Locate every line below that contains the word "size" and copy it.

User interface change data:
**********

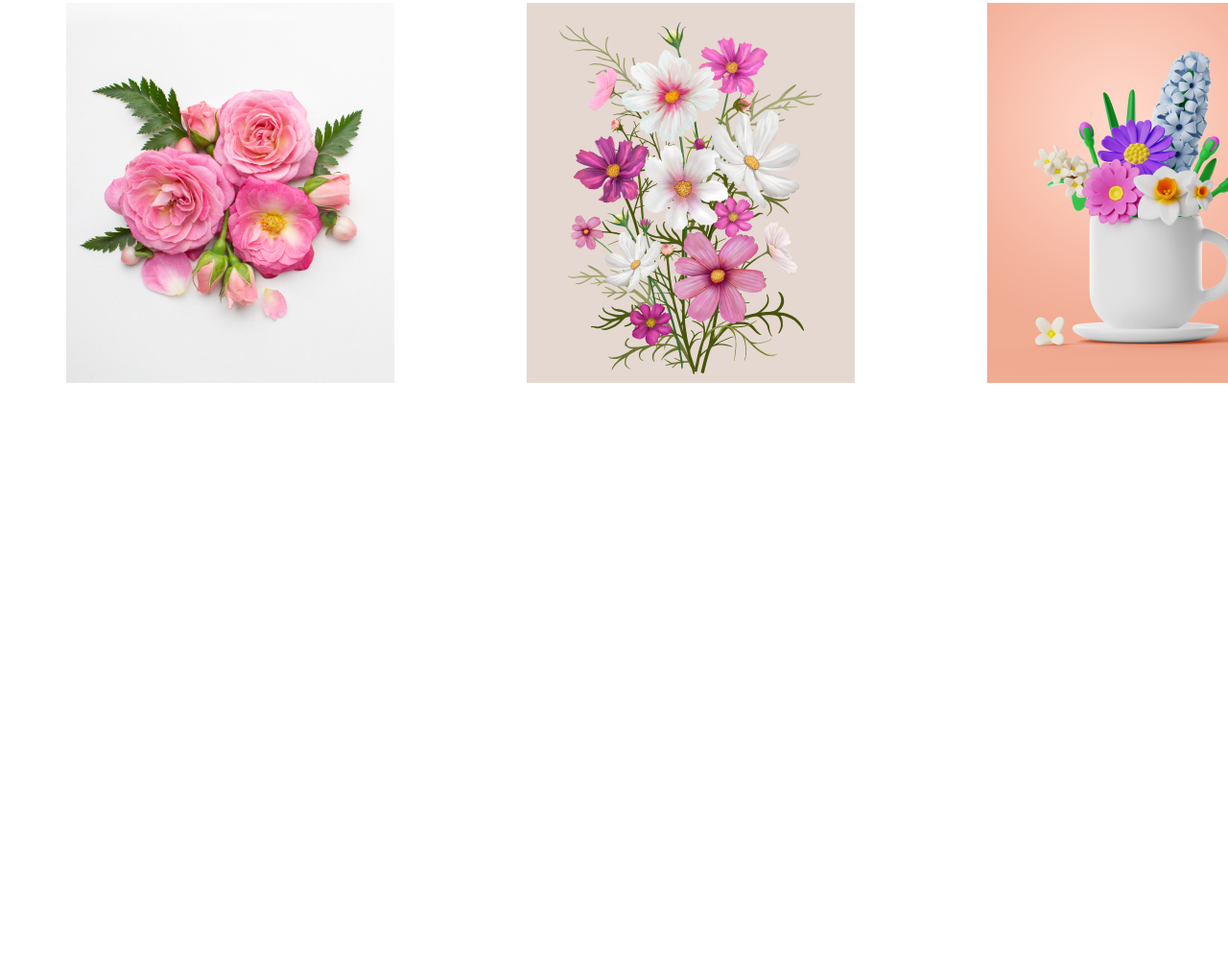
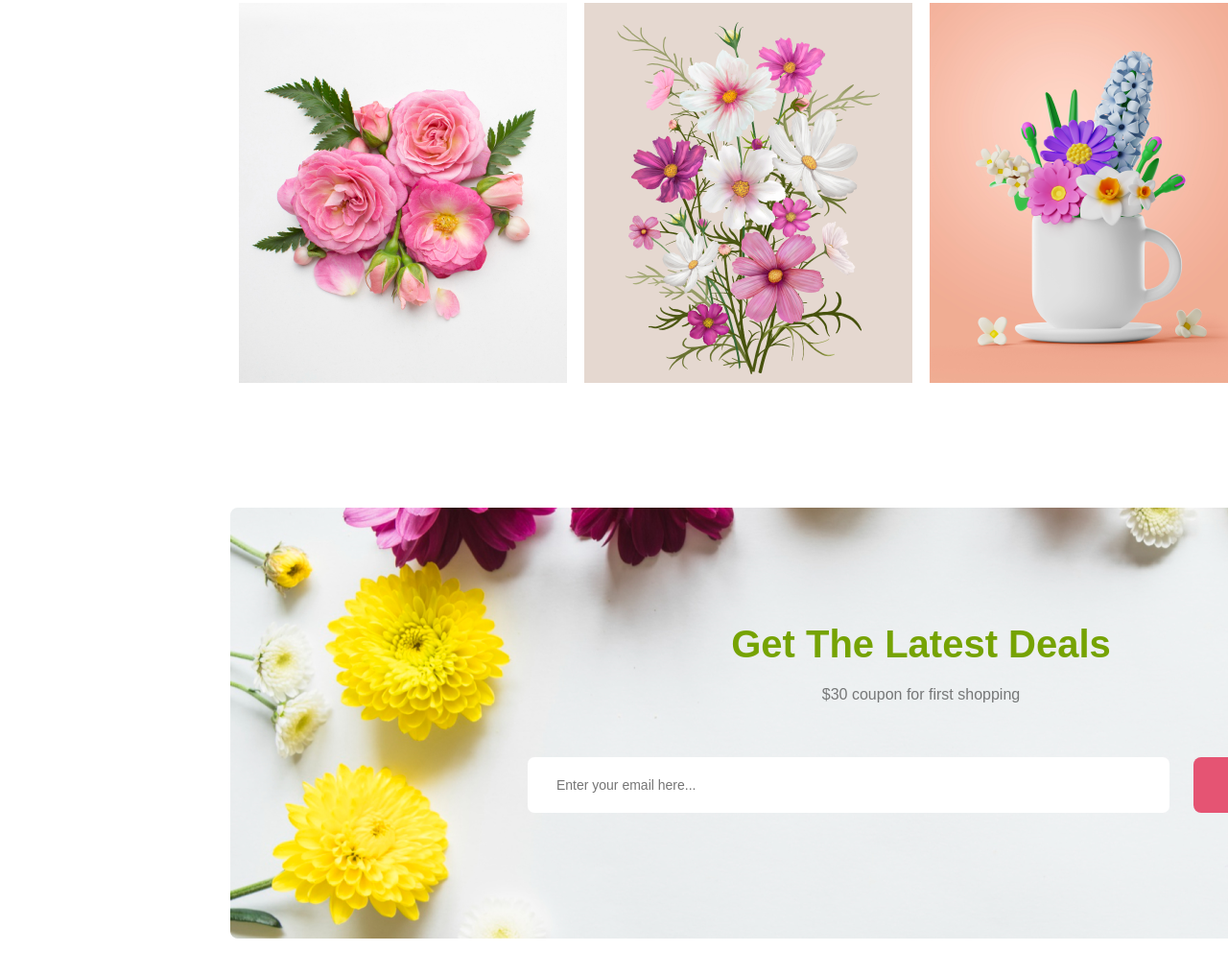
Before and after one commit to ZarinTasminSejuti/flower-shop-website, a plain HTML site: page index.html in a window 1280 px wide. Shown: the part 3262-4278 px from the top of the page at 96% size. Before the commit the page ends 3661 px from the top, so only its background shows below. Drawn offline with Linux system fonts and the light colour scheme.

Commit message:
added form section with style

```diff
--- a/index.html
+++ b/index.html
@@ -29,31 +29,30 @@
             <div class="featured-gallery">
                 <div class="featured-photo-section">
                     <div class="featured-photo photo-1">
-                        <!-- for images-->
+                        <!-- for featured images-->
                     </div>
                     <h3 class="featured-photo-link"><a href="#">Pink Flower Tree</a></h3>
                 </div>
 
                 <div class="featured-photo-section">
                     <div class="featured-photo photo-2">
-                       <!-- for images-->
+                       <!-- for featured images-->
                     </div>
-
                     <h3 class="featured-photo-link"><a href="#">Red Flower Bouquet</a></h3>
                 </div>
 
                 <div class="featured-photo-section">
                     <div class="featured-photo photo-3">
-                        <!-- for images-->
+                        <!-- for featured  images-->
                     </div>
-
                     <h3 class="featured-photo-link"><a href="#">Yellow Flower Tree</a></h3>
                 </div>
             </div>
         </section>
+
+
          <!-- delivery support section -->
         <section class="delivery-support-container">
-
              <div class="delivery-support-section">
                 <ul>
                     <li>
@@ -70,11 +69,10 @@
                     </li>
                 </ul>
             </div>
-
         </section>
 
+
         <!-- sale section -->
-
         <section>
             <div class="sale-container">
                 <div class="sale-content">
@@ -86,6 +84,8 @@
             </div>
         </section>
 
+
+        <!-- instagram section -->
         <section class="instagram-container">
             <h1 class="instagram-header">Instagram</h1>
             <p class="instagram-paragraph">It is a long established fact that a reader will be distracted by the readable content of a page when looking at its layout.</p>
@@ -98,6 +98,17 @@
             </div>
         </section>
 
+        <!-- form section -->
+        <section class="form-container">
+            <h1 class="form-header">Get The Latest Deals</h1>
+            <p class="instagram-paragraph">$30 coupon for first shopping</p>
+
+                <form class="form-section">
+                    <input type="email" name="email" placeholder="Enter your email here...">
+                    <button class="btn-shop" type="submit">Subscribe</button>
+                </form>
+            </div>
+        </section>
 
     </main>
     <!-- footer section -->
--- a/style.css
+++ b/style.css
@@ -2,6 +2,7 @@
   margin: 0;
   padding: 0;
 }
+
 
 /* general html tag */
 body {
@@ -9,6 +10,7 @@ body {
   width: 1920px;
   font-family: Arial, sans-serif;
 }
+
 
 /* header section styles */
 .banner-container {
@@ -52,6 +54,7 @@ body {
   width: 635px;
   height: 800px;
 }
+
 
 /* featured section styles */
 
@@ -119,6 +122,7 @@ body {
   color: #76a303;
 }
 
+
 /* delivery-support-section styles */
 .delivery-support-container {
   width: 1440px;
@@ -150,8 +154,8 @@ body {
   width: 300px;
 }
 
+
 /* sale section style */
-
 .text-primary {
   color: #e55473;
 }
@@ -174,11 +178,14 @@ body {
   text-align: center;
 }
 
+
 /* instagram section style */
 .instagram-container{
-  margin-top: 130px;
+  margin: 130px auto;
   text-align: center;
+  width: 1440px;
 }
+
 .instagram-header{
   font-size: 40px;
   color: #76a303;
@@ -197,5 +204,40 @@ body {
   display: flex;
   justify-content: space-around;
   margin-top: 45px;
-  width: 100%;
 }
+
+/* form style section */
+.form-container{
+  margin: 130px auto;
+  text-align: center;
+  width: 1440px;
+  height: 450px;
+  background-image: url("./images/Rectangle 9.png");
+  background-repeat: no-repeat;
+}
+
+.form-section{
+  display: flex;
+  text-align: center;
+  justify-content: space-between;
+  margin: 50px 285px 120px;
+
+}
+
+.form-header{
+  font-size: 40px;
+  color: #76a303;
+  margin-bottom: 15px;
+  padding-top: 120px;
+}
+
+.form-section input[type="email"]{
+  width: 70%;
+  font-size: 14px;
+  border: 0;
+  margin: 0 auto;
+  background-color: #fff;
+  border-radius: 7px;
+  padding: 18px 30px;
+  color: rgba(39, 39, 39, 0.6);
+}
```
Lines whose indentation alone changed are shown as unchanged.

**********

§ THE COMPLETED TASK
Before and after one commit to ZarinTasminSejuti/flower-shop-website, a plain HTML site: page index.html in a window 1280 px wide. Shown: the part 3262-4278 px from the top of the page at 96% size. Before the commit the page ends 3661 px from the top, so only its background shows below. Drawn offline with Linux system fonts and the light colour scheme.
   font-size: 40px;
+  font-size: 40px;
+  font-size: 14px;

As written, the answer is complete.